Version difference data:
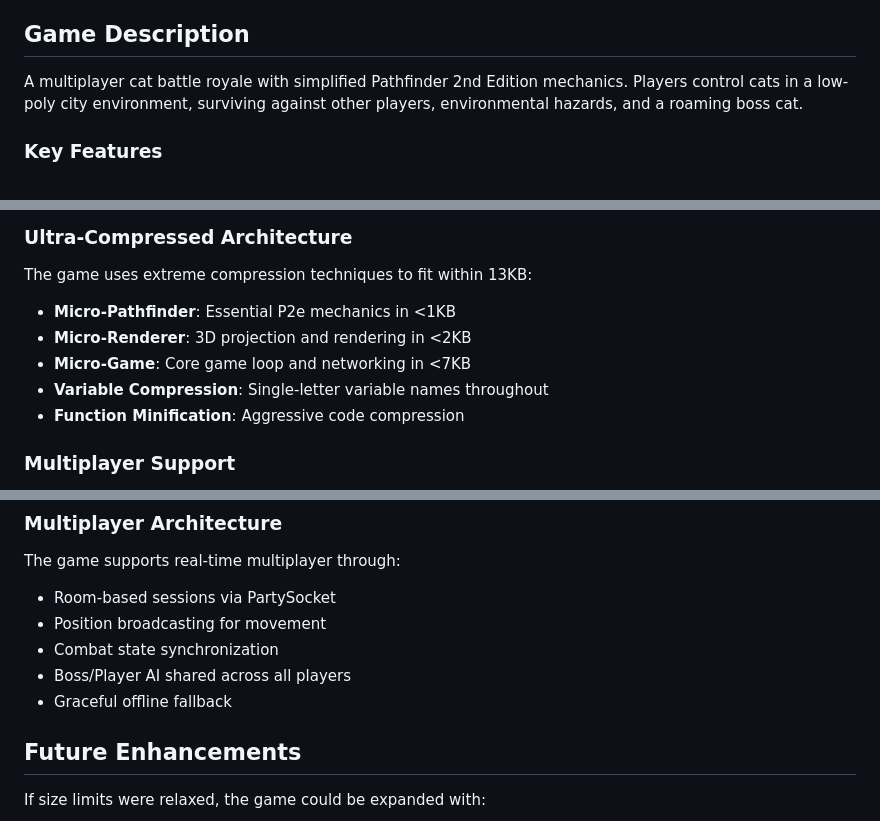
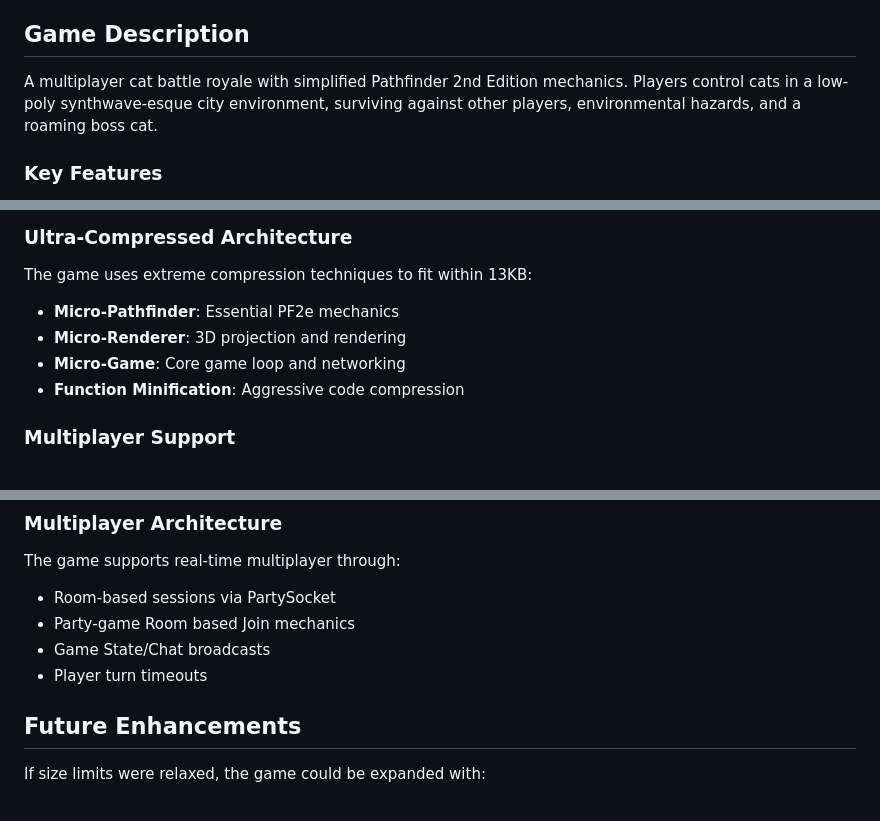
Before and after one commit to azurewraith/roll-for-mischief, a Markdown page: README.md, 3 parts joined by grey strips. GitHub-like rendering.

Commit message:
more readme tweaks

```diff
--- a/README.md
+++ b/README.md
@@ -6,7 +6,7 @@
 
 ## Game Description
 
-A multiplayer cat battle royale with simplified Pathfinder 2nd Edition mechanics. Players control cats in a low-poly city environment, surviving against other players, environmental hazards, and a roaming boss cat.
+A multiplayer cat battle royale with simplified Pathfinder 2nd Edition mechanics. Players control cats in a low-poly synthwave-esque city environment, surviving against other players, environmental hazards, and a roaming boss cat.
 
 ### Key Features
 
@@ -44,10 +44,9 @@ A multiplayer cat battle royale with simplified Pathfinder 2nd Edition mechanics
 
 The game uses extreme compression techniques to fit within 13KB:
 
-- **Micro-Pathfinder**: Essential P2e mechanics in <1KB
-- **Micro-Renderer**: 3D projection and rendering in <2KB
-- **Micro-Game**: Core game loop and networking in <7KB
-- **Variable Compression**: Single-letter variable names throughout
+- **Micro-Pathfinder**: Essential PF2e mechanics
+- **Micro-Renderer**: 3D projection and rendering
+- **Micro-Game**: Core game loop and networking
 - **Function Minification**: Aggressive code compression
 
 ### Multiplayer Support
@@ -142,10 +141,9 @@ To meet the 13KB limit, the game was drastically simplified:
 The game supports real-time multiplayer through:
 
 - Room-based sessions via PartySocket
-- Position broadcasting for movement
-- Combat state synchronization
-- Boss/Player AI shared across all players
-- Graceful offline fallback
+- Party-game Room based Join mechanics
+- Game State/Chat broadcasts
+- Player turn timeouts
 
 ## Future Enhancements
 
```
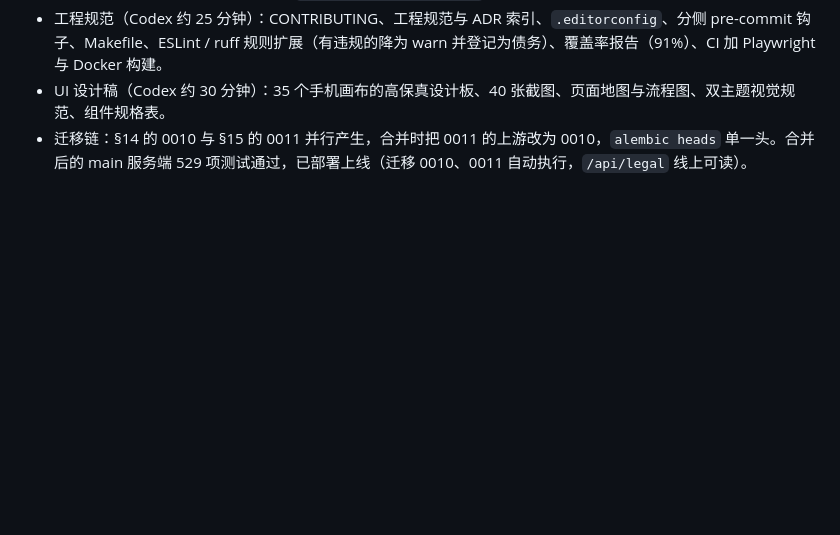
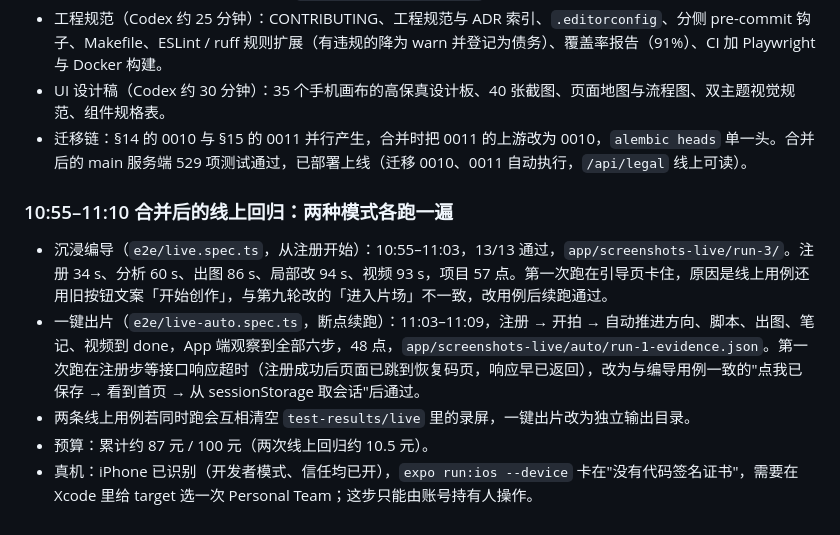
Before and after one commit to chaw1/outfit-agent, a Markdown page: docs/开发记录.md, the part around the change. Rendered like a GitHub page; blank space fills up the shorter version.

Commit message:
docs: 开发记录：合并后两种模式线上回归

```diff
--- a/docs/开发记录.md
+++ b/docs/开发记录.md
@@ -128,3 +128,11 @@
 - 工程规范（Codex 约 25 分钟）：CONTRIBUTING、工程规范与 ADR 索引、`.editorconfig`、分侧 pre-commit 钩子、Makefile、ESLint / ruff 规则扩展（有违规的降为 warn 并登记为债务）、覆盖率报告（91%）、CI 加 Playwright 与 Docker 构建。
 - UI 设计稿（Codex 约 30 分钟）：35 个手机画布的高保真设计板、40 张截图、页面地图与流程图、双主题视觉规范、组件规格表。
 - 迁移链：§14 的 0010 与 §15 的 0011 并行产生，合并时把 0011 的上游改为 0010，`alembic heads` 单一头。合并后的 main 服务端 529 项测试通过，已部署上线（迁移 0010、0011 自动执行，`/api/legal` 线上可读）。
+
+### 10:55–11:10 合并后的线上回归：两种模式各跑一遍
+
+- 沉浸编导（`e2e/live.spec.ts`，从注册开始）：10:55–11:03，13/13 通过，`app/screenshots-live/run-3/`。注册 34 s、分析 60 s、出图 86 s、局部改 94 s、视频 93 s，项目 57 点。第一次跑在引导页卡住，原因是线上用例还用旧按钮文案「开始创作」，与第九轮改的「进入片场」不一致，改用例后续跑通过。
+- 一键出片（`e2e/live-auto.spec.ts`，断点续跑）：11:03–11:09，注册 → 开拍 → 自动推进方向、脚本、出图、笔记、视频到 done，App 端观察到全部六步，48 点，`app/screenshots-live/auto/run-1-evidence.json`。第一次跑在注册步等接口响应超时（注册成功后页面已跳到恢复码页，响应早已返回），改为与编导用例一致的"点我已保存 → 看到首页 → 从 sessionStorage 取会话"后通过。
+- 两条线上用例若同时跑会互相清空 `test-results/live` 里的录屏，一键出片改为独立输出目录。
+- 预算：累计约 87 元 / 100 元（两次线上回归约 10.5 元）。
+- 真机：iPhone 已识别（开发者模式、信任均已开），`expo run:ios --device` 卡在"没有代码签名证书"，需要在 Xcode 里给 target 选一次 Personal Team；这步只能由账号持有人操作。
```
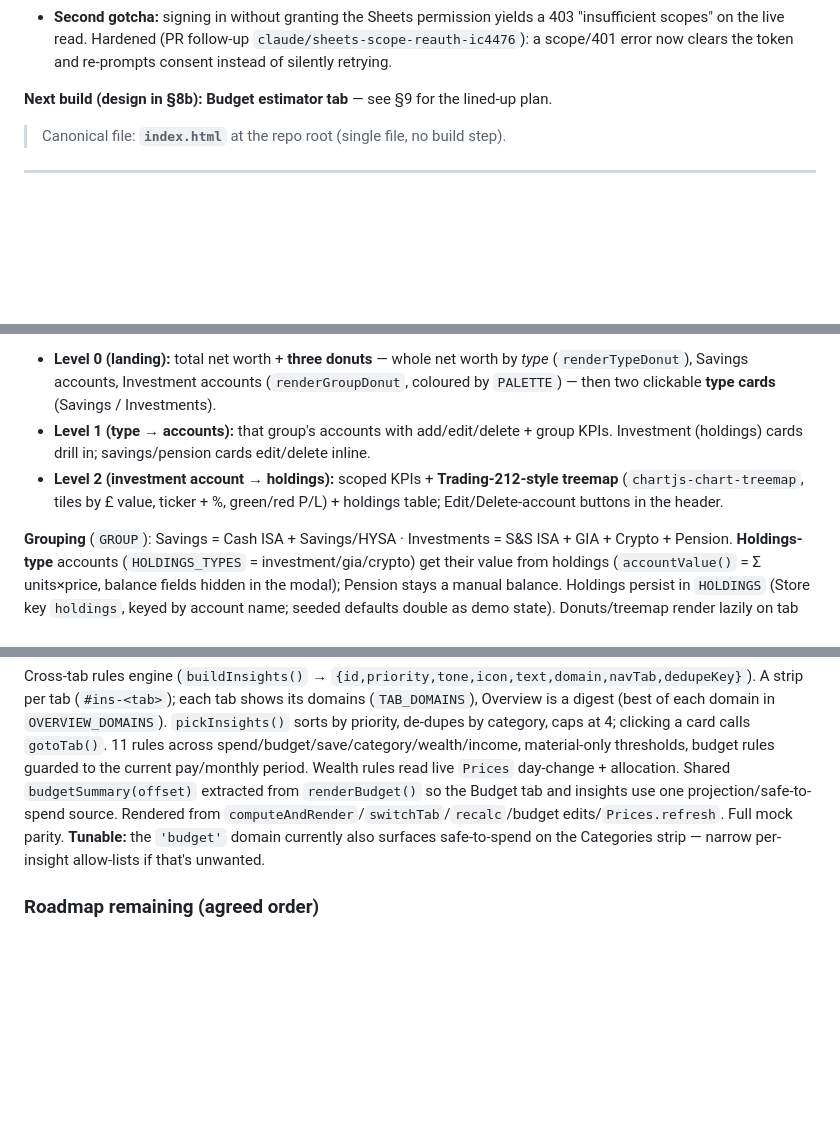
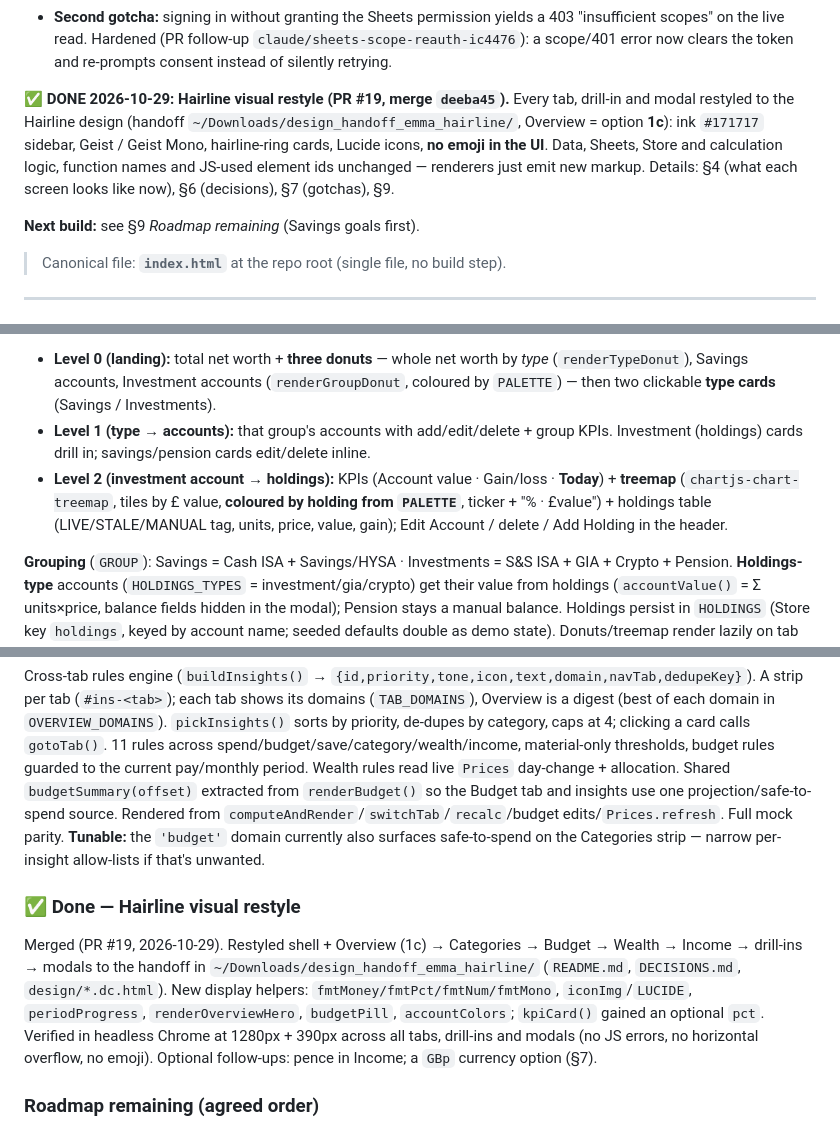
Before and after one commit to saffronlm-cmyk/folio-dashboard, a Markdown page: HANDOFF.md, 3 parts joined by grey strips. GitHub-like rendering; blank space fills up the shorter version.

```diff
--- a/HANDOFF.md
+++ b/HANDOFF.md
@@ -22,7 +22,9 @@ A working, single-file personal finance dashboard (`index.html`) that reads tran
 - **Gotcha hit during setup (resolved):** the Supabase callback redirect URI must live on the OAuth client *in the project whose number matches the client-ID prefix* (`185610168060`); it was first added in the wrong project → `redirect_uri_mismatch`.
 - **Second gotcha:** signing in without granting the Sheets permission yields a 403 "insufficient scopes" on the live read. Hardened (PR follow-up `claude/sheets-scope-reauth-ic4476`): a scope/401 error now clears the token and re-prompts consent instead of silently retrying.
 
-**Next build (design in §8b):** **Budget estimator tab** — see §9 for the lined-up plan.
+**✅ DONE 2026-10-29: Hairline visual restyle (PR #19, merge `deeba45`).** Every tab, drill-in and modal restyled to the Hairline design (handoff `~/Downloads/design_handoff_emma_hairline/`, Overview = option **1c**): ink `#171717` sidebar, Geist / Geist Mono, hairline-ring cards, Lucide icons, **no emoji in the UI**. Data, Sheets, Store and calculation logic, function names and JS-used element ids unchanged — renderers just emit new markup. Details: §4 (what each screen looks like now), §6 (decisions), §7 (gotchas), §9.
+
+**Next build:** see §9 *Roadmap remaining* (Savings goals first).
 
 > Canonical file: **`index.html`** at the repo root (single file, no build step).
 
@@ -78,7 +80,7 @@ Connect Google → SheetsAPI.fetchData()
 **Wealth** (merged Savings + Investments) — single tab, **3-level drill-down** driven by `WEALTH_VIEW = {level, group, account}`:
 - **Level 0 (landing):** total net worth + **three donuts** — whole net worth by *type* (`renderTypeDonut`), Savings accounts, Investment accounts (`renderGroupDonut`, coloured by `PALETTE`) — then two clickable **type cards** (Savings / Investments).
 - **Level 1 (type → accounts):** that group's accounts with add/edit/delete + group KPIs. Investment (holdings) cards drill in; savings/pension cards edit/delete inline.
-- **Level 2 (investment account → holdings):** scoped KPIs + **Trading-212-style treemap** (`chartjs-chart-treemap`, tiles by £ value, ticker + %, green/red P/L) + holdings table; Edit/Delete-account buttons in the header.
+- **Level 2 (investment account → holdings):** KPIs (Account value · Gain/loss · **Today**) + **treemap** (`chartjs-chart-treemap`, tiles by £ value, **coloured by holding from `PALETTE`**, ticker + "% · £value") + holdings table (LIVE/STALE/MANUAL tag, units, price, value, gain); Edit Account / delete / Add Holding in the header.
 
 **Grouping** (`GROUP`): Savings = Cash ISA + Savings/HYSA · Investments = S&S ISA + GIA + Crypto + Pension. **Holdings-type** accounts (`HOLDINGS_TYPES` = investment/gia/crypto) get their value from holdings (`accountValue()` = Σ units×price, balance fields hidden in the modal); Pension stays a manual balance. Holdings persist in `HOLDINGS` (Store key `holdings`, keyed by account name; seeded defaults double as demo state). Donuts/treemap render lazily on tab switch (need a sized container).
 
@@ -173,6 +188,10 @@ Merged (PRs #8–#10, 2026-06-14). Full canonical design lives in **§8b**. **Sh
 
 Cross-tab rules engine (`buildInsights()` → `{id,priority,tone,icon,text,domain,navTab,dedupeKey}`). A strip per tab (`#ins-<tab>`); each tab shows its domains (`TAB_DOMAINS`), Overview is a digest (best of each domain in `OVERVIEW_DOMAINS`). `pickInsights()` sorts by priority, de-dupes by category, caps at 4; clicking a card calls `gotoTab()`. 11 rules across spend/budget/save/category/wealth/income, material-only thresholds, budget rules guarded to the current pay/monthly period. Wealth rules read live `Prices` day-change + allocation. Shared `budgetSummary(offset)` extracted from `renderBudget()` so the Budget tab and insights use one projection/safe-to-spend source. Rendered from `computeAndRender`/`switchTab`/`recalc`/budget edits/`Prices.refresh`. Full mock parity. **Tunable:** the `'budget'` domain currently also surfaces safe-to-spend on the Categories strip — narrow per-insight allow-lists if that's unwanted.
 
+### ✅ Done — Hairline visual restyle
+
+Merged (PR #19, 2026-10-29). Restyled shell + Overview (1c) → Categories → Budget → Wealth → Income → drill-ins → modals to the handoff in `~/Downloads/design_handoff_emma_hairline/` (`README.md`, `DECISIONS.md`, `design/*.dc.html`). New display helpers: `fmtMoney/fmtPct/fmtNum/fmtMono`, `iconImg`/`LUCIDE`, `periodProgress`, `renderOverviewHero`, `budgetPill`, `accountColors`; `kpiCard()` gained an optional `pct`. Verified in headless Chrome at 1280px + 390px across all tabs, drill-ins and modals (no JS errors, no horizontal overflow, no emoji). Optional follow-ups: pence in Income; a `GBp` currency option (§7).
+
 ### Roadmap remaining (agreed order)
 1. **Savings goals** — named goal + target + date, progress from a chosen account; on-brand with the holiday-pay theme.
 2. **Net worth over time** — auto-snapshot `netWorthTotal()` once per pay period into a synced Store key → trend line + monthly delta on Wealth. The one structural add (gives the snapshot-only app history). *Also unlocks a net-worth-trend insight.*
```
Also changed, not shown: other parts of HANDOFF.md (+16 -3 lines).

=== What is needed ===
Every line in the data that holds the string "docs" should be returned.

=== Result for this task ===
Before and after one commit to chaw1/outfit-agent, a Markdown page: docs/开发记录.md, the part around the change. Rendered like a GitHub page; blank space fills up the shorter version.
docs: 开发记录：合并后两种模式线上回归
--- a/docs/开发记录.md
+++ b/docs/开发记录.md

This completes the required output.